Exercise details.
Report every line below that carries the word "endif".

Supplied material.
# # # #

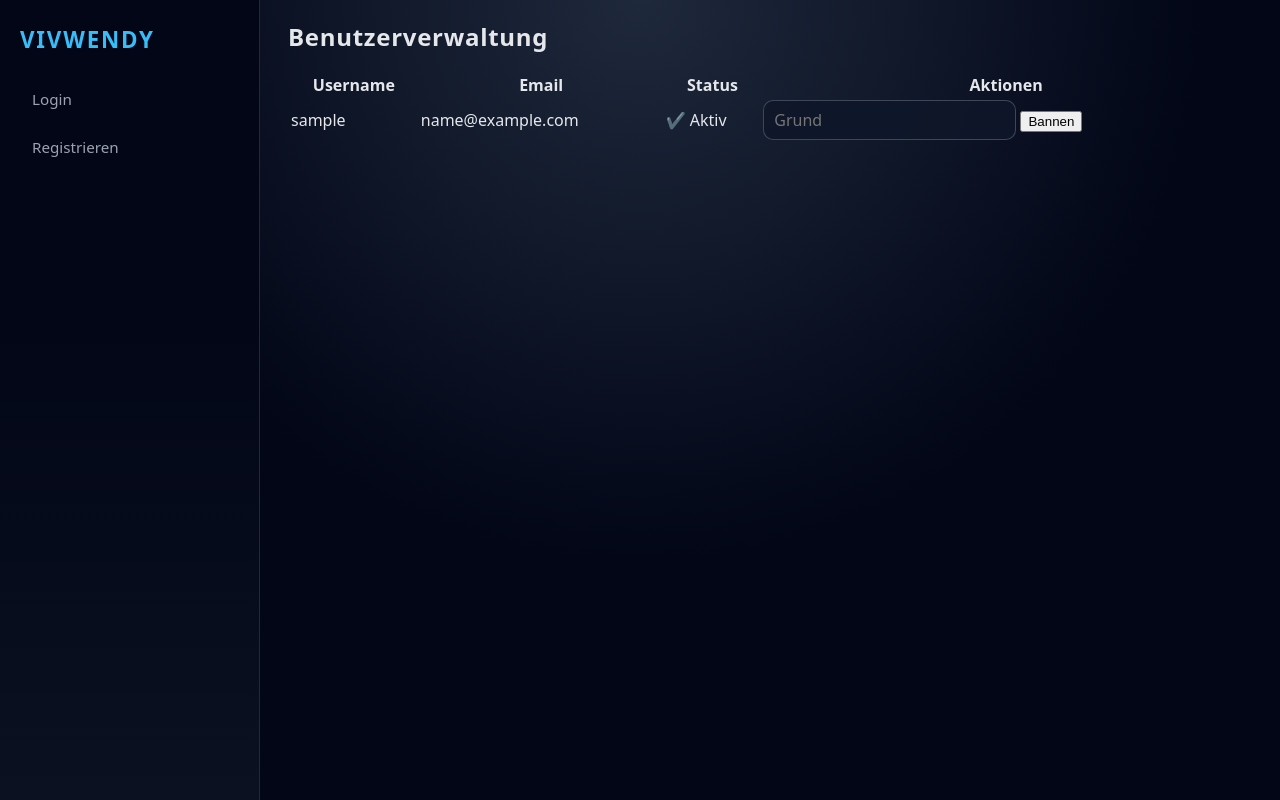
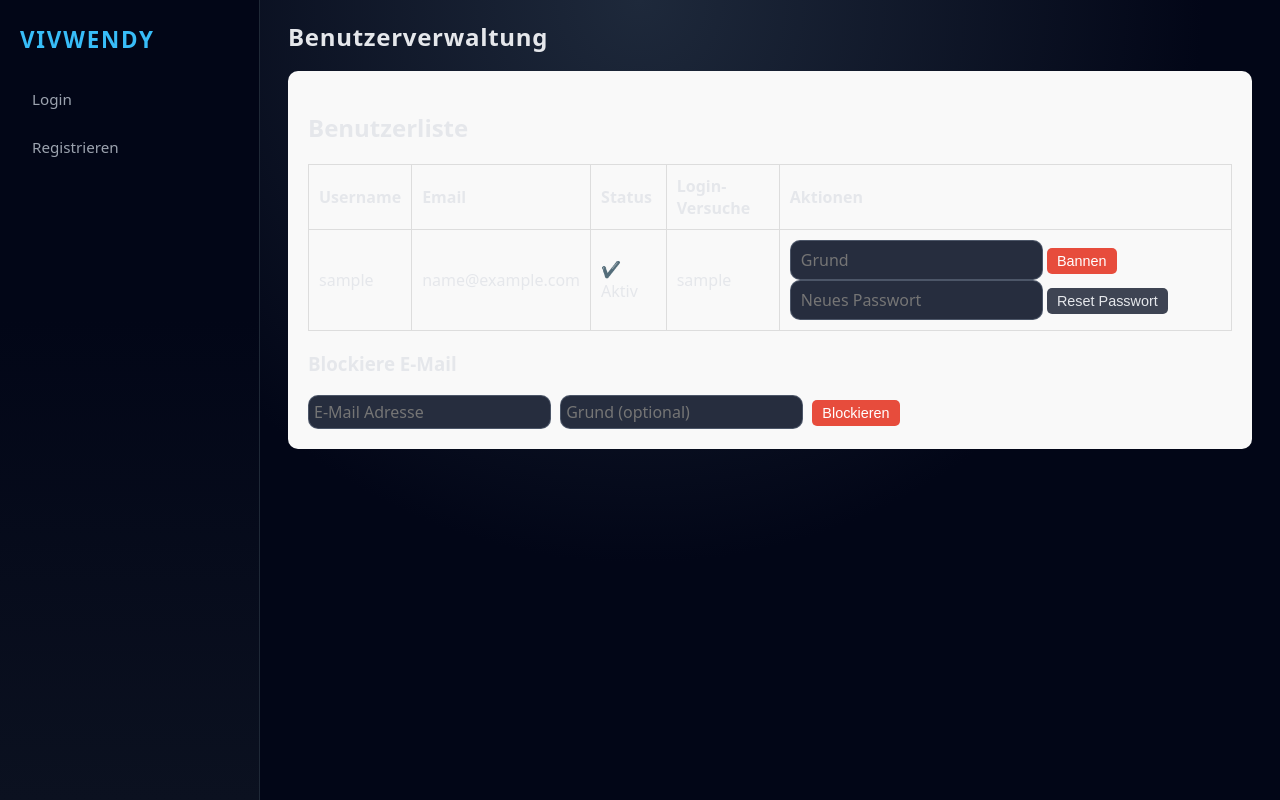
Before and after one commit to luki2005/vivendy, a Flask app: template templates/admin_users.html in a window 1280 px wide. Run offline with Flask 3, Linux system fonts and the light colour scheme; the template is opened without the code that fills it: most values are stand-ins (such as "Sample title", 1, 10 or a date in 2020).

Commit message:
Update admin_users.html

```diff
--- a/templates/admin_users.html
+++ b/templates/admin_users.html
@@ -1,34 +1,73 @@
 {% extends "base.html" %}
+
 {% block title %}Admin – Benutzer{% endblock %}
 {% block header %}Benutzerverwaltung{% endblock %}
 
 {% block content %}
+<div class="admin-container">
+  <h2>Benutzerliste</h2>
   <table class="user-table">
+    <thead>
       <tr>
         <th>Username</th>
         <th>Email</th>
         <th>Status</th>
+        <th>Login-Versuche</th>
         <th>Aktionen</th>
       </tr>
-
+    </thead>
+    <tbody>
       {% for u in users %}
-  <tr>
+      <tr {% if u.banned %}class="banned"{% endif %}>
         <td>{{ u.username }}</td>
         <td>{{ u.email }}</td>
-    <td>{{ "❌ Gebannt" if u.banned else "✔️ Aktiv" }}</td>
         <td>
+          {% if u.banned %}
+            ❌ Gesperrt
+          {% else %}
+            ✔️ Aktiv
+          {% endif %}
+        </td>
+        <td>{{ u.get("login_attempts", 0) }}</td>
+        <td class="actions">
           {% if not u.banned %}
           <form method="post" action="{{ url_for('ban_user', user_id=u._id) }}">
             <input type="text" name="reason" placeholder="Grund" required>
-        <button type="submit">Bannen</button>
+            <button class="btn danger">Bannen</button>
           </form>
           {% else %}
           <form method="post" action="{{ url_for('unban_user', user_id=u._id) }}">
-        <button type="submit">Entbannen</button>
+            <button class="btn">Entbannen</button>
           </form>
           {% endif %}
+
+          <form method="post" action="{{ url_for('admin_change_password', user_id=u._id) }}">
+            <input type="password" name="password" placeholder="Neues Passwort" required>
+            <button class="btn">Reset Passwort</button>
+          </form>
         </td>
       </tr>
       {% endfor %}
+    </tbody>
   </table>
+
+  <h3>Blockiere E-Mail</h3>
+  <form method="post" action="{{ url_for('block_email') }}" class="block-email-form">
+    <input type="email" name="email" placeholder="E-Mail Adresse" required>
+    <input type="text" name="reason" placeholder="Grund (optional)">
+    <button class="btn danger">Blockieren</button>
+  </form>
+</div>
+
+<style>
+.admin-container { padding: 20px; background: #f9f9f9; border-radius: 10px; }
+.user-table { width: 100%; border-collapse: collapse; margin-bottom: 20px; }
+.user-table th, .user-table td { padding: 10px; border: 1px solid #ddd; text-align: left; }
+.user-table tr.banned { background-color: #ffe6e6; }
+.actions form { display: inline-block; margin-right: 5px; }
+.btn { padding: 5px 10px; border: none; border-radius: 5px; cursor: pointer; }
+.btn.danger { background-color: #e74c3c; color: #fff; }
+.btn:hover { opacity: 0.9; }
+.block-email-form input { margin-right: 5px; padding: 5px; }
+</style>
 {% endblock %}
```
Lines whose indentation alone changed are shown as unchanged.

# # # #

Result of the task.
+      <tr {% if u.banned %}class="banned"{% endif %}>
+          {% endif %}
           {% endif %}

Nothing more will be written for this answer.